Op 90% van de reeds gerealiseerde projecten kwam er een moment waarop we keuzes moesten maken. Mogelijk kan er uit de eerste demo maar één voorstel van functionaliteit komen wat de klant geintegreerd wil zien. De kans is groot dat net deze functionaliteit zal botsen met alles wat je daarvoor al hebt geschreven. Daarom is het extreem moeilijk om “goeie code” te behouden. Het vereist oefening, ervaring en skill om dingen te schrijven die flexibel genoeg zijn om te voorzien aan de toenemende eisen van de klant.

Xhost/Domeincentrale : IVR

Op dit moment heeft wel elk IT bedrijfje een IVR, je kan zo snel met asterisk (of andere voip software) een telefooncentrale opzetten, en mensen die teweinig tijd (en geld teveel) hebben kunnen altijd eens bij belgacom aankloppen.

Ik had zonet iemand nodig van domeincentrale

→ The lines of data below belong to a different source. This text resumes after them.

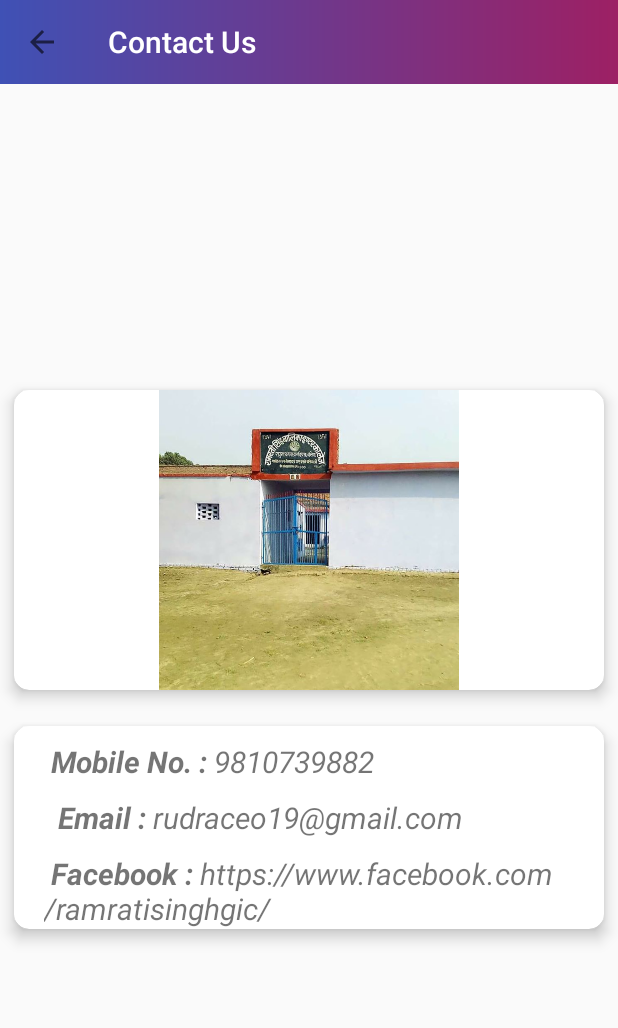
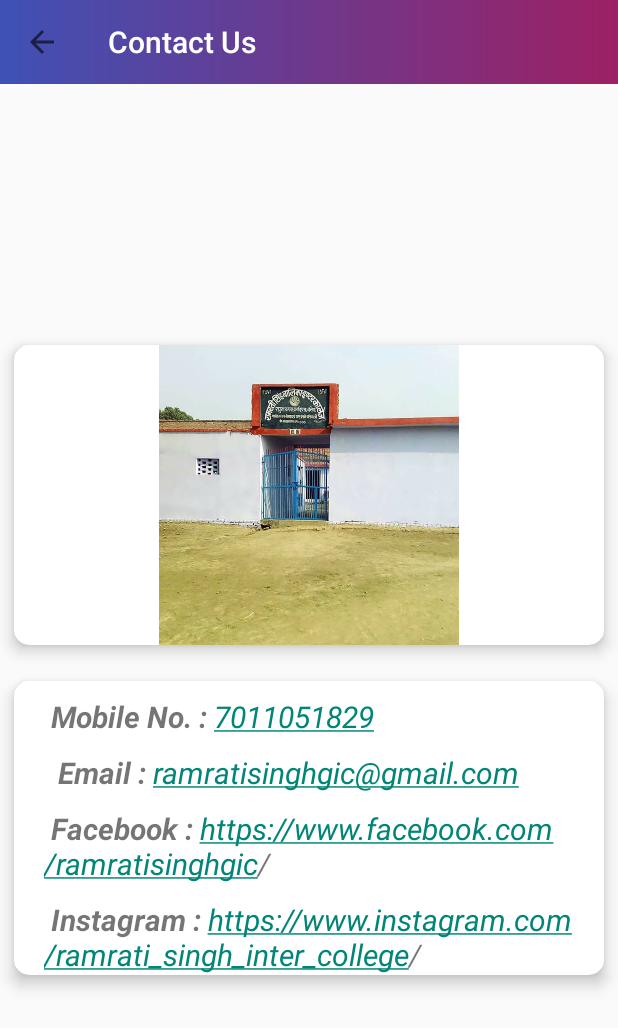
Before and after one commit to pksX01/Ramrati-Singh-Balika-Inter-College, an Android app: the screen it shows after launch (Contact), after a tap on "CONTACT", on a phone screen of 412 x 824 dp. Shown: the top 1028 px of the screen. Run offline under Robolectric (Android 15) with nearby library versions, the phone set to English and light mode, and no system bars.

Commit message:
Google form integration and others

```diff
--- a/app/build.gradle
+++ b/app/build.gradle
@@ -3,7 +3,7 @@ apply plugin: 'com.android.application'
 android {
     compileSdkVersion 27
     defaultConfig {
-        applicationId "com.example.rudra.ramratisinghbalikaintercollege"
+        applicationId "com.ojasxlabs.rudra.ramratisinghbalikaintercollege"
         minSdkVersion 16
         targetSdkVersion 27
         versionCode 1
--- a/app/src/main/AndroidManifest.xml
+++ b/app/src/main/AndroidManifest.xml
@@ -4,7 +4,7 @@
 
     <application
         android:allowBackup="true"
-        android:icon="@mipmap/ic_launcher"
+        android:icon="@drawable/rsgic"
         android:label="@string/app_name"
         android:roundIcon="@mipmap/ic_launcher_round"
         android:supportsRtl="true"
--- a/app/src/main/java/com/example/rudra/ramratisinghbalikaintercollege/Contact.java
+++ b/app/src/main/java/com/example/rudra/ramratisinghbalikaintercollege/Contact.java
@@ -3,6 +3,8 @@ package com.example.rudra.ramratisinghbalikaintercollege;
 import android.support.v7.app.AppCompatActivity;
 import android.os.Bundle;
 import android.support.v7.widget.Toolbar;
+import android.text.method.LinkMovementMethod;
+import android.widget.TextView;
 
 import static android.text.Html.fromHtml;
 
@@ -21,5 +23,9 @@ public class Contact extends AppCompatActivity {
         setSupportActionBar(my_toolbar2);
         getSupportActionBar().setTitle(fromHtml("<font color='#ffffff'>Contact Us</font>"));
         getSupportActionBar().setDisplayHomeAsUpEnabled(true);
+       /* TextView t1 = (TextView) findViewById(R.id.fb_txt);
+        t1.setMovementMethod(LinkMovementMethod.getInstance());
+        TextView t2 = (TextView) findViewById(R.id.insta_txt);
+        t2.setMovementMethod(LinkMovementMethod.getInstance());*/
     }
 }
--- a/app/src/main/java/com/example/rudra/ramratisinghbalikaintercollege/MainActivity.java
+++ b/app/src/main/java/com/example/rudra/ramratisinghbalikaintercollege/MainActivity.java
@@ -3,6 +3,7 @@ package com.example.rudra.ramratisinghbalikaintercollege;
 import android.content.Intent;
 //import android.provider.Contacts;
 import android.graphics.drawable.Drawable;
+import android.net.Uri;
 import android.support.v7.app.ActionBar;
 import android.support.v7.app.AppCompatActivity;
 import android.os.Bundle;
@@ -20,7 +21,7 @@ public class MainActivity extends AppCompatActivity {
         setContentView(R.layout.activity_main);
         Toolbar my_toolbar1=(Toolbar) findViewById(R.id.my_toolbar1);
         setSupportActionBar(my_toolbar1);
-        getSupportActionBar().setTitle(fromHtml("<font color='#ffffff'>R.S.G.I.C.</font>"));
+        getSupportActionBar().setTitle(fromHtml("<font color='#ffffff'>RSGIC-Ramrati Singh Balika Inter College</font>"));
 
     }
 
@@ -40,4 +41,10 @@ public class MainActivity extends AppCompatActivity {
         Intent intent=new Intent(MainActivity.this,photos.class);
         startActivity(intent);
     }
+    public void apply(View view){
+        Uri uri = Uri.parse("https://goo.gl/forms/Pr4wbXMGFH7V5lfh1");
+        Intent intent = new Intent(Intent.ACTION_VIEW, uri);
+        startActivity(intent);
+
+    }
 }
--- a/app/src/main/res/layout/activity_contact.xml
+++ b/app/src/main/res/layout/activity_contact.xml
@@ -58,6 +58,7 @@
         android:text="@string/contact1"
         android:textSize="20sp"
         android:textStyle="italic"
+        android:autoLink="phone"
         android:layout_marginLeft="20dp"
         android:layout_marginTop="10dp"
         android:layout_marginStart="20dp" />
@@ -67,21 +68,35 @@
         android:layout_height="wrap_content"
         android:text="@string/contact2"
         android:textSize="20sp"
+        android:autoLink="email"
         android:textStyle="italic"
         android:layout_marginLeft="20dp"
         android:layout_marginTop="10dp"
         android:layout_marginStart="20dp" />
 
     <TextView
+        android:id="@+id/fb_txt"
         android:layout_width="wrap_content"
         android:layout_height="wrap_content"
         android:text="@string/contact3"
         android:textSize="20sp"
         android:textStyle="italic"
+        android:autoLink="all"
         android:layout_marginLeft="20dp"
         android:layout_marginStart="20dp"
         android:layout_marginTop="10dp"/>
 
+                <TextView
+                    android:id="@+id/insta_txt"
+                    android:layout_width="wrap_content"
+                    android:layout_height="wrap_content"
+                    android:text="@string/contact4"
+                    android:textSize="20sp"
+                    android:textStyle="italic"
+                    android:autoLink="all"
+                    android:layout_marginLeft="20dp"
+                    android:layout_marginStart="20dp"
+                    android:layout_marginTop="10dp"/>
             </LinearLayout>
             </ScrollView>
         </android.support.v7.widget.CardView>
--- a/app/src/main/res/values/strings.xml
+++ b/app/src/main/res/values/strings.xml
@@ -1,16 +1,18 @@
 <resources>
-    <string name="app_name">Ramrati Singh Balika Inter College</string>
+    <string name="app_name">RSGIC(Ramrati Singh Balika Inter College)</string>
     <string name="button">About Us</string>
     <string name="button2">Courses</string>
     <string name="button3">Contact</string>
     <string name="button4">Photos</string>
+    <string name="button5">Apply Online</string>
 
     <string name="paragraph">
         Ramrati Singh Balika Inter College is founded in 1996. It is established in Raghunath Nagar,
         Karanchhapra, Ballia, Uttar Pradesh. We offer admissions in class 6th to class 12th including
-        Science stream in class 12th (Intermediate) to both boys and girls. Ramrati Singh Balika
-        Inter College was the first Inter College in the area which was exclusively for girls. Now, we offer admissions to both
+        Science stream in class 12th (Intermediate) to both boys and girls. <b>Ramrati Singh Balika
+        Inter College was the first Inter College in the area which was exclusively for girls.</b> Now, we offer admissions to both
         boys and girls.
+        <b> <i>NIOS (National Institute of Open Schooling) has accredited our school as study centre for D.El.Ed.</i></b>
     </string>
 
     <string name="courses">
@@ -58,15 +60,19 @@
     </string>
 
     <string name="contact1">
-        <b>Mobile No. :</b>  <i>9810739882</i>
+        <b>Mobile No. :</b>  <i>7011051829</i>
     </string>
 
     <string name="contact2">
-       <b> Email :</b> <i>rudraceo19@gmail.com</i>
+       <b> Email :</b> <i>ramratisinghgic@gmail.com</i>
     </string>
 
     <string name="contact3">
-        <b>Facebook :</b>  <i>https://www.facebook.com/ramratisinghgic/</i>
+        <b>Facebook :</b>  https://www.facebook.com/ramratisinghgic/
+    </string>
+
+    <string name="contact4">
+        <b>Instagram :</b> https://www.instagram.com/ramrati_singh_inter_college/
     </string>
     <string name="todo">TODO</string>
 </resources>
```
Also changed, not shown: app/src/main/res/layout/activity_main.xml (+12 -0 lines).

Welcom bij Xhost group,
bent u klant van …. druk 1
bent u klant van domeincentrale….druk 2
bent u kla….
ik : 2

welkom bij domeincentrale
voor verkoop druk 1
voor technische support druk 2
ik 2–>tuut tuut, call ended…

Ok opnieuw :

Welcom bij Xhost group,
bent u klant van …. druk 1
bent u klant van domeincentrale….druk 2
bent u kla….
ik : 2

welkom bij domeincentrale
voor verkoop druk 1
voor technische support druk 2
ik 1

Welcom bij Xhost group,
bent u klant van …. druk 1
bent u klant van domeincentrale….druk 2
bent u kla….
ik : 2